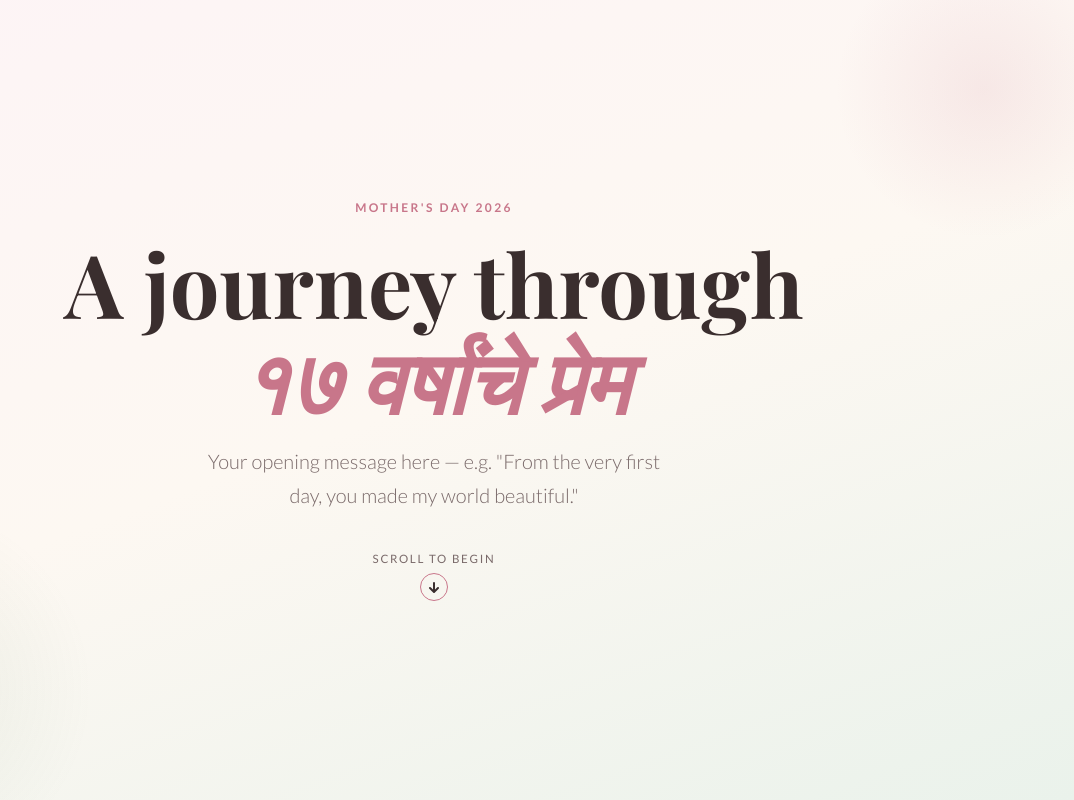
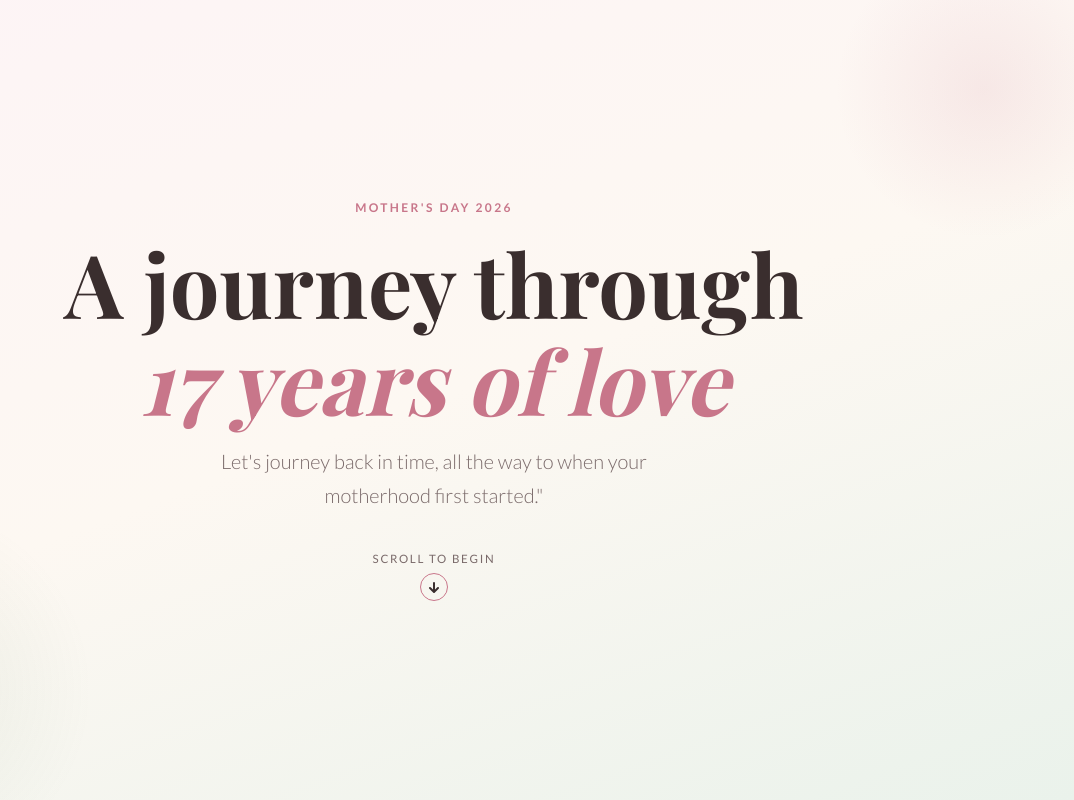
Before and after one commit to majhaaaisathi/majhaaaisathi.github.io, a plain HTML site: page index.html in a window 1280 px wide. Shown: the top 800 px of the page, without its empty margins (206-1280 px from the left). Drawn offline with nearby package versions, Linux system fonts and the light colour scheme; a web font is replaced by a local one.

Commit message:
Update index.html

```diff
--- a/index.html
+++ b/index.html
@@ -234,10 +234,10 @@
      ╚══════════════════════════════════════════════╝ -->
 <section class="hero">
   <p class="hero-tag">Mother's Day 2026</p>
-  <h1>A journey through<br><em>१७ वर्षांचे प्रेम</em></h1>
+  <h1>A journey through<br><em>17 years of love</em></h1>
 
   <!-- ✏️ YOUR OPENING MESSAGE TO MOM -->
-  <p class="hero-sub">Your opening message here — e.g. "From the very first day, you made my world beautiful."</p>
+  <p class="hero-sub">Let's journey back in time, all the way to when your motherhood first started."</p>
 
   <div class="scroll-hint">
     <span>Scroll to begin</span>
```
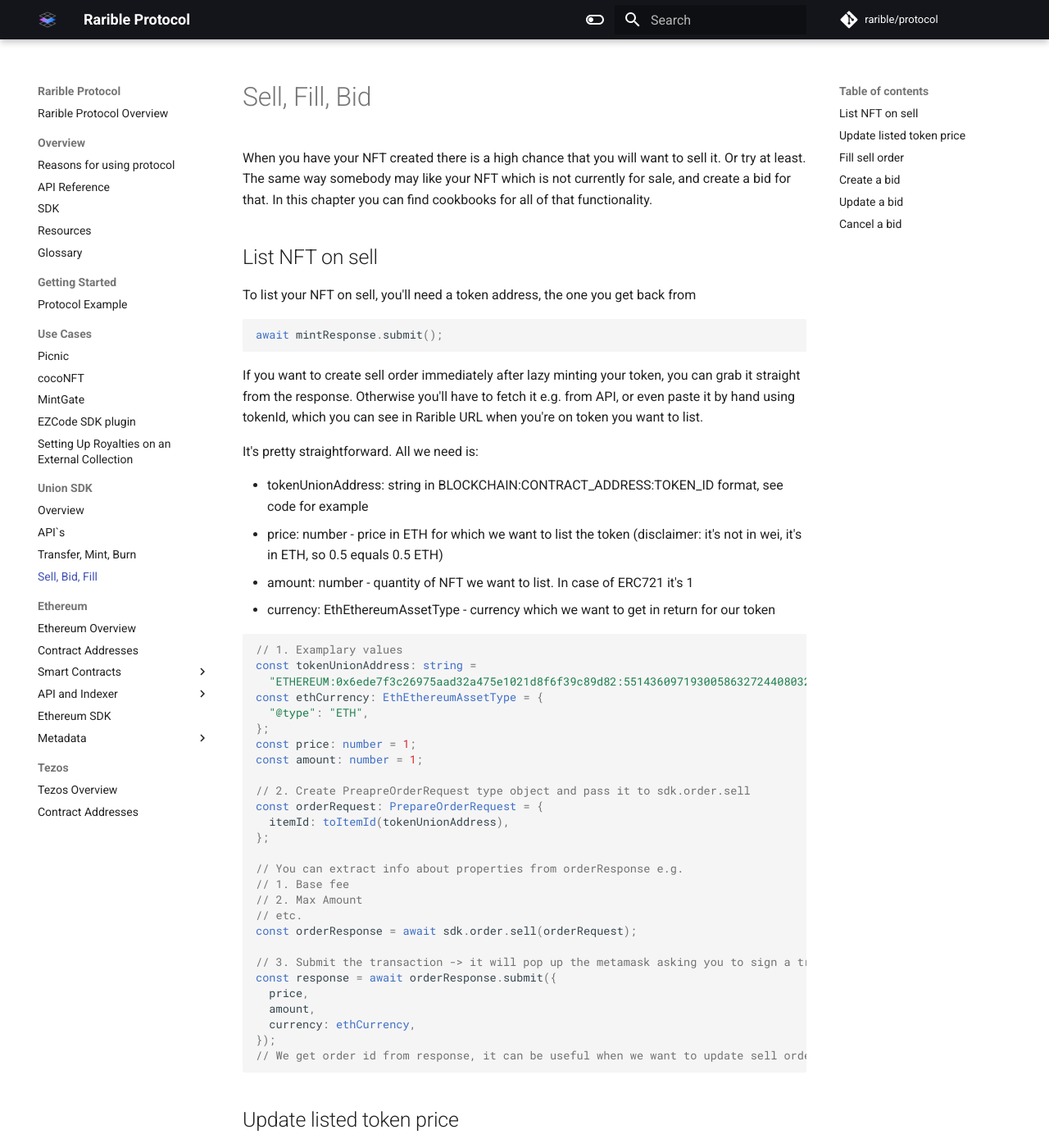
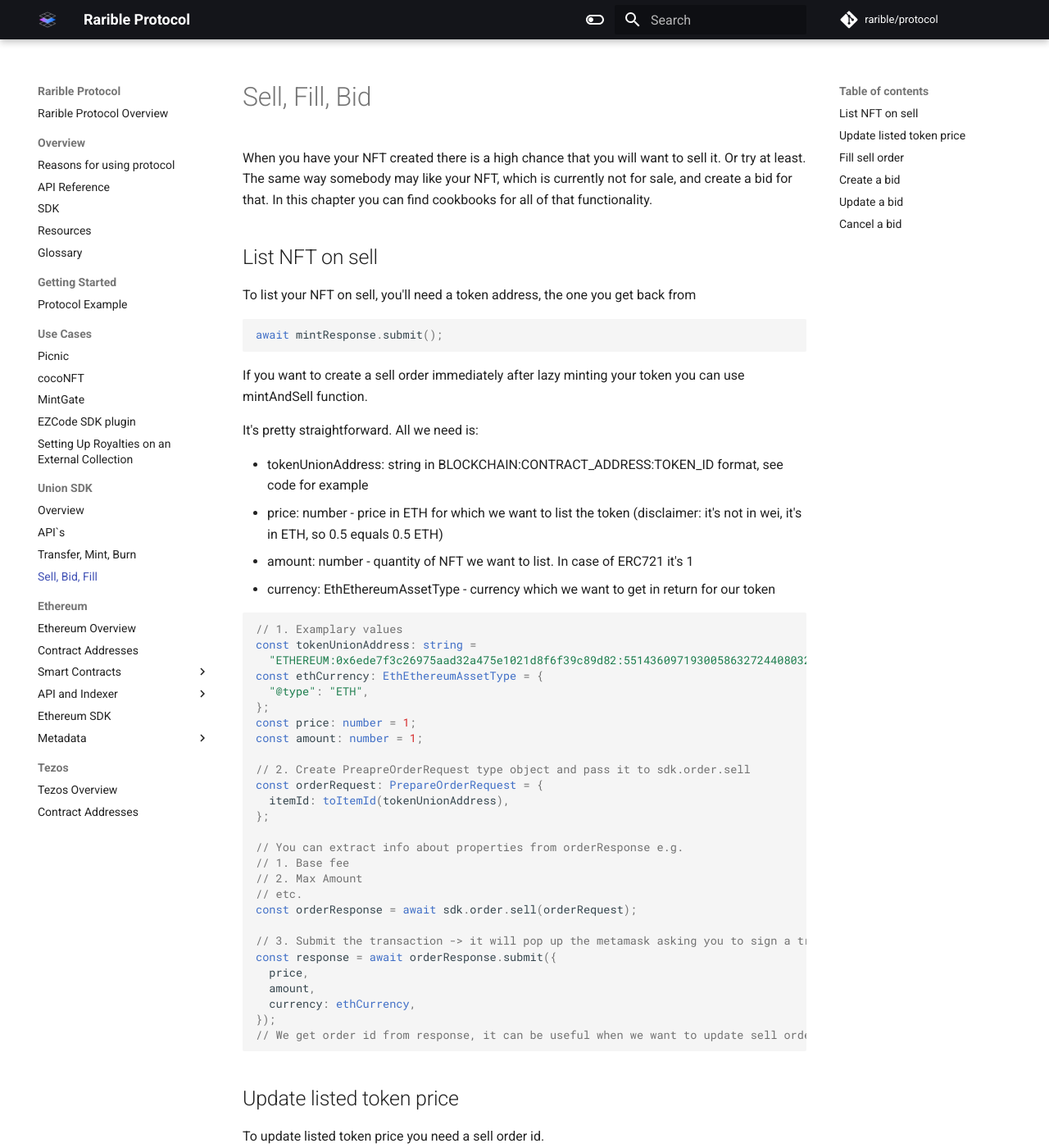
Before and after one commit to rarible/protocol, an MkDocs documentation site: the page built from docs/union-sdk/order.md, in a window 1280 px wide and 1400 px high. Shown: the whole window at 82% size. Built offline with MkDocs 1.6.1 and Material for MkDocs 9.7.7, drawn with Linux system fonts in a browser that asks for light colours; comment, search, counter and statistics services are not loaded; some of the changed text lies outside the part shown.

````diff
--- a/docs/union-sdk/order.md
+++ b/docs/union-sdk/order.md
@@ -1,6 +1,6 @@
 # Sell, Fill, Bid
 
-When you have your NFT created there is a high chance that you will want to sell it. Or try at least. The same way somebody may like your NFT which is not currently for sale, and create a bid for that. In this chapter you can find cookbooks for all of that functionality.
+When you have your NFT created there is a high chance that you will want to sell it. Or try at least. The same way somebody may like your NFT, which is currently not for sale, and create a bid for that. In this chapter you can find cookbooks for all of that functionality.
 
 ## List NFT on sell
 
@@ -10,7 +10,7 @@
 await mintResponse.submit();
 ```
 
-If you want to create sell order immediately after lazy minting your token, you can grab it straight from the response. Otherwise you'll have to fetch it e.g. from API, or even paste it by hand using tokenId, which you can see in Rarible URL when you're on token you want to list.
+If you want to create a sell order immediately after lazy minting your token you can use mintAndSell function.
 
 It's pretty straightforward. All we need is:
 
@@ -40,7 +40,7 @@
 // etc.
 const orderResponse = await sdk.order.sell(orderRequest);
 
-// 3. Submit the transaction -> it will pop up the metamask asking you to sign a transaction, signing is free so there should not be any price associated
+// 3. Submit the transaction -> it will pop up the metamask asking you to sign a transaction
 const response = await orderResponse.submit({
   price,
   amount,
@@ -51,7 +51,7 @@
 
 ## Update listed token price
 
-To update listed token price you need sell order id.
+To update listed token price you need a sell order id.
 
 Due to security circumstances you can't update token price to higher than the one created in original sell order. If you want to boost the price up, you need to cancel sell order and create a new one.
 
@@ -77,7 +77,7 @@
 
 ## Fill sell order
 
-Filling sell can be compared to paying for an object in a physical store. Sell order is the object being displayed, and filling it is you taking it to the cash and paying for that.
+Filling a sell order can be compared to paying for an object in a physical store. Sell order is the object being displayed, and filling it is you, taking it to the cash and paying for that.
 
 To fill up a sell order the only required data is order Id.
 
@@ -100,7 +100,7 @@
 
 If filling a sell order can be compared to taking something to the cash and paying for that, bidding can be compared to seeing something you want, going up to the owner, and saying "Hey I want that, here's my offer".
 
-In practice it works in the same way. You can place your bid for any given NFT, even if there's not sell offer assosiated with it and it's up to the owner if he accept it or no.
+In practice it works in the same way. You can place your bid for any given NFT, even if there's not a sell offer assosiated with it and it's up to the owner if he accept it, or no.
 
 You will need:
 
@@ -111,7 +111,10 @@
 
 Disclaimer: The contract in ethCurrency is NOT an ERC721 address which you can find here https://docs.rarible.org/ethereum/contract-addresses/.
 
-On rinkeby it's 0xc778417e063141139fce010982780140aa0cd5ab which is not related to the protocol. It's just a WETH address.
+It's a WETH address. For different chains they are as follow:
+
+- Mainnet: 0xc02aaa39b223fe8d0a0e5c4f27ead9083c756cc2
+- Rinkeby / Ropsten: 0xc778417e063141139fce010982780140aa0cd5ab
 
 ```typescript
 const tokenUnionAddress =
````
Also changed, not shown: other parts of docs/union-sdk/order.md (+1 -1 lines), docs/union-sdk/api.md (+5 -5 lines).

· · · · · · ·

_Assignment_
In the listing above, find every line with the word "need" and copy it out.

_Exercise output_
 It's pretty straightforward. All we need is:
-To update listed token price you need sell order id.
+To update listed token price you need a sell order id.
 Due to security circumstances you can't update token price to higher than the one created in original sell order. If you want to boost the price up, you need to cancel sell order and create a new one.
 You will need:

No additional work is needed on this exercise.